START Information provided

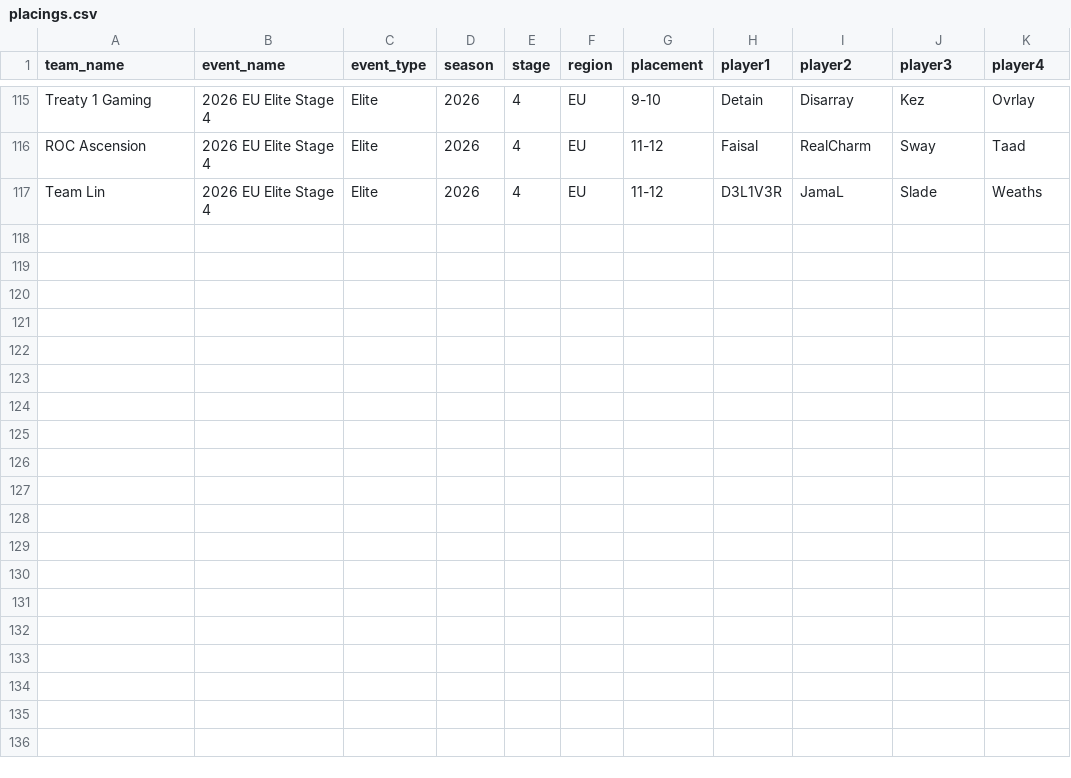
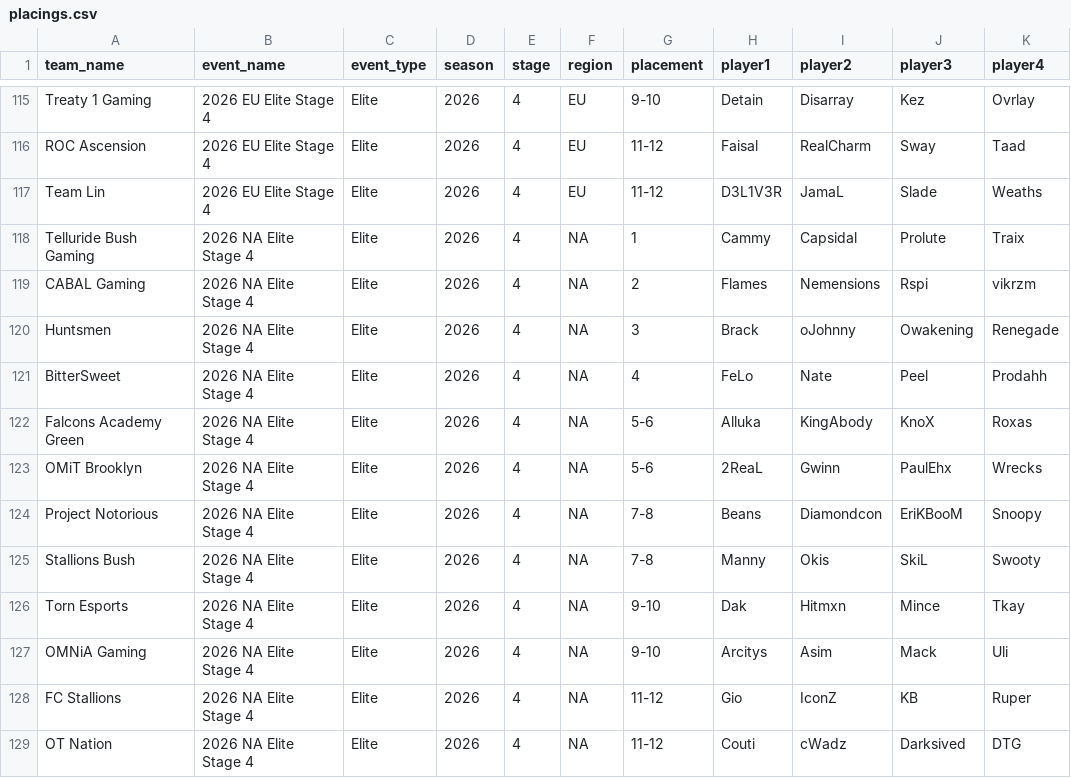
Before and after one commit to omittyler/stats.omit.gg, a CSV file: data/incoming/placings.csv, drawn as a sheet; only a part is shown, gaps mark what is left out.

Commit message:
Add placings.csv: 2026 NA Elite Stage 4 (top 12)
Clean, no new issues - matched by name per established rules, no
generic/placeholder team labels this time.

```diff
--- a/data/incoming/placings.csv
+++ b/data/incoming/placings.csv
@@ -117 +117,13 @@ ROC Ascension,2026 EU Elite Stage 4,Elite,2026,4,EU,11-12,Faisal,RealCharm,Sway,
 Team Lin,2026 EU Elite Stage 4,Elite,2026,4,EU,11-12,D3L1V3R,JamaL,Slade,Weaths
+Telluride Bush Gaming,2026 NA Elite Stage 4,Elite,2026,4,NA,1,Cammy,Capsidal,Prolute,Traix
+CABAL Gaming,2026 NA Elite Stage 4,Elite,2026,4,NA,2,Flames,Nemensions,Rspi,vikrzm
+Huntsmen,2026 NA Elite Stage 4,Elite,2026,4,NA,3,Brack,oJohnny,Owakening,Renegade
+BitterSweet,2026 NA Elite Stage 4,Elite,2026,4,NA,4,FeLo,Nate,Peel,Prodahh
+Falcons Academy Green,2026 NA Elite Stage 4,Elite,2026,4,NA,5-6,Alluka,KingAbody,KnoX,Roxas
+OMiT Brooklyn,2026 NA Elite Stage 4,Elite,2026,4,NA,5-6,2ReaL,Gwinn,PaulEhx,Wrecks
+Project Notorious,2026 NA Elite Stage 4,Elite,2026,4,NA,7-8,Beans,Diamondcon,EriKBooM,Snoopy
+Stallions Bush,2026 NA Elite Stage 4,Elite,2026,4,NA,7-8,Manny,Okis,SkiL,Swooty
+Torn Esports,2026 NA Elite Stage 4,Elite,2026,4,NA,9-10,Dak,Hitmxn,Mince,Tkay
+OMNiA Gaming,2026 NA Elite Stage 4,Elite,2026,4,NA,9-10,Arcitys,Asim,Mack,Uli
+FC Stallions,2026 NA Elite Stage 4,Elite,2026,4,NA,11-12,Gio,IconZ,KB,Ruper
+OT Nation,2026 NA Elite Stage 4,Elite,2026,4,NA,11-12,Couti,cWadz,Darksived,DTG
```
Also changed, not shown: 1 other file.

END Information provided

__Problem description__:
Each line in the entries above that includes the string "placings" should be extracted.

__Exercise solution__:
Before and after one commit to omittyler/stats.omit.gg, a CSV file: data/incoming/placings.csv, drawn as a sheet; only a part is shown, gaps mark what is left out.
Add placings.csv: 2026 NA Elite Stage 4 (top 12)
--- a/data/incoming/placings.csv
+++ b/data/incoming/placings.csv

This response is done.